Under workers’ compensation law, independent contractors are not covered by workers’ compensation insurance policies. Some companies will exploit this fact by misclassifying employees as independent contractors, because in doing so they avoid certain payroll taxes and workers’ compensation premiums that they would otherwise have to pay.
If you are injured on the job, being misclassified as a contractor can rob you of benefits. Here’s how you can determine whether the state workers’ compensation board will recognize you as an employee to ensure your benefits.
- Independent contractors often act outside of the employer’s control. If you are the one in control of how a service is provided and the method of accomplishing it, then chances are you are a contractor.
- If your payment comes hourly or on a salary, this is an indicator that you are an employee. Contractors are usually paid on a job-by-job basis.

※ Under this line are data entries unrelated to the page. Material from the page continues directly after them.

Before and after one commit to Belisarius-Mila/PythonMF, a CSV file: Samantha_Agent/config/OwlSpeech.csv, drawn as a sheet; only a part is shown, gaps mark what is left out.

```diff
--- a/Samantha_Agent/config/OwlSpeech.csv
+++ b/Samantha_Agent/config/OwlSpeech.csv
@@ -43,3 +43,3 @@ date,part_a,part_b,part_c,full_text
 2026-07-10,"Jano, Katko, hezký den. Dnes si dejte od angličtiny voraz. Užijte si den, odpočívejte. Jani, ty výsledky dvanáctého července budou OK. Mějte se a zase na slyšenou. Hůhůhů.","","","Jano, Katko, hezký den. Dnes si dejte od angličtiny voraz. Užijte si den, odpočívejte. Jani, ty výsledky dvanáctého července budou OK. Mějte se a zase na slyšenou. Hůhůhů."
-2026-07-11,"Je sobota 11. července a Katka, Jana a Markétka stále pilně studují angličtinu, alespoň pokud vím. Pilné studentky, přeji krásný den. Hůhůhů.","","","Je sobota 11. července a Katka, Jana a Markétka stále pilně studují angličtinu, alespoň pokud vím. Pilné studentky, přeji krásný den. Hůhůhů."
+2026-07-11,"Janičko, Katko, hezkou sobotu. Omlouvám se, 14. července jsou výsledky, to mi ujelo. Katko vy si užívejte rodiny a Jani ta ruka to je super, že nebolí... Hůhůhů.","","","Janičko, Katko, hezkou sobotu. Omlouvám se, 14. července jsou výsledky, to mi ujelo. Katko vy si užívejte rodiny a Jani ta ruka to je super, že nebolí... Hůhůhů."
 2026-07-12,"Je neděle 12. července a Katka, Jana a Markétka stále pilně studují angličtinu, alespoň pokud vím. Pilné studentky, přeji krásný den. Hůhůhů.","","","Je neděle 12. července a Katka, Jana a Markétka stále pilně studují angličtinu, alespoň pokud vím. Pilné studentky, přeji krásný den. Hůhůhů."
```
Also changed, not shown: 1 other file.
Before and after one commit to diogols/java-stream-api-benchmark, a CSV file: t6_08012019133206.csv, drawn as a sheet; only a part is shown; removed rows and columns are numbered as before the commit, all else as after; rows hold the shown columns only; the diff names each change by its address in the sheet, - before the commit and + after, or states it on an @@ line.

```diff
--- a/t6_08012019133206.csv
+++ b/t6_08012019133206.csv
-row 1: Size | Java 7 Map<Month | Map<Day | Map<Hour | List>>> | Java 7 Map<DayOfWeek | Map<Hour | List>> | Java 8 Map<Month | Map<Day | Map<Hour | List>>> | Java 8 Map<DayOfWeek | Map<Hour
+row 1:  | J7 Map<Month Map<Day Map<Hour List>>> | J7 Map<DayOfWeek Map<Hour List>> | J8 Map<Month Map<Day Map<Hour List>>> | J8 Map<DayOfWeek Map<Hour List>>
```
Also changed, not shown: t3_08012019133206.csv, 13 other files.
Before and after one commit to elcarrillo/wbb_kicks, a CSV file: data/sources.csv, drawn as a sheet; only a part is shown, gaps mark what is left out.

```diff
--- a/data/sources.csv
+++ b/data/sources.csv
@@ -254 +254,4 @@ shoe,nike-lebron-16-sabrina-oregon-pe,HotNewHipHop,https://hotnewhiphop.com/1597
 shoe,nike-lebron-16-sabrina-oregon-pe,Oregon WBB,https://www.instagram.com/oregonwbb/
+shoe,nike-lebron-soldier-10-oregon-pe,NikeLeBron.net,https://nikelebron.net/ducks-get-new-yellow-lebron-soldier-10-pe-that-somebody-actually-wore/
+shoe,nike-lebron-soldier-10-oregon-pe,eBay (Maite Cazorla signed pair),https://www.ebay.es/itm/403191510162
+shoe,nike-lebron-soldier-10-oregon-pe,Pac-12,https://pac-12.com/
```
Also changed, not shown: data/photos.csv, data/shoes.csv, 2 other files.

- If you do your job using your own equipment, then you are probably a contractor. Employers will provide equipment for an employee to complete a job.
- The character of the work can tell you whether you are a contractor or an employee. Contractors often do the same job for several different companies. Alternatively, if one company trains you and you receive regular work from them, you are likely to be considered an employee.
- Written agreements can specify that you are an independent contractor. These agreements can be denied by a state board if a worker demonstrates characteristics of an employee as explained above.
Workers’ compensation law is complex and determining your status will go a long way in ensuring your possible injury benefits. Our workers’ compensation attorneys go into further detail about workers’ compensation laws on this page.
Larrimer & Larrimer, LLC
—Columbus Workers’ Comp Attorneys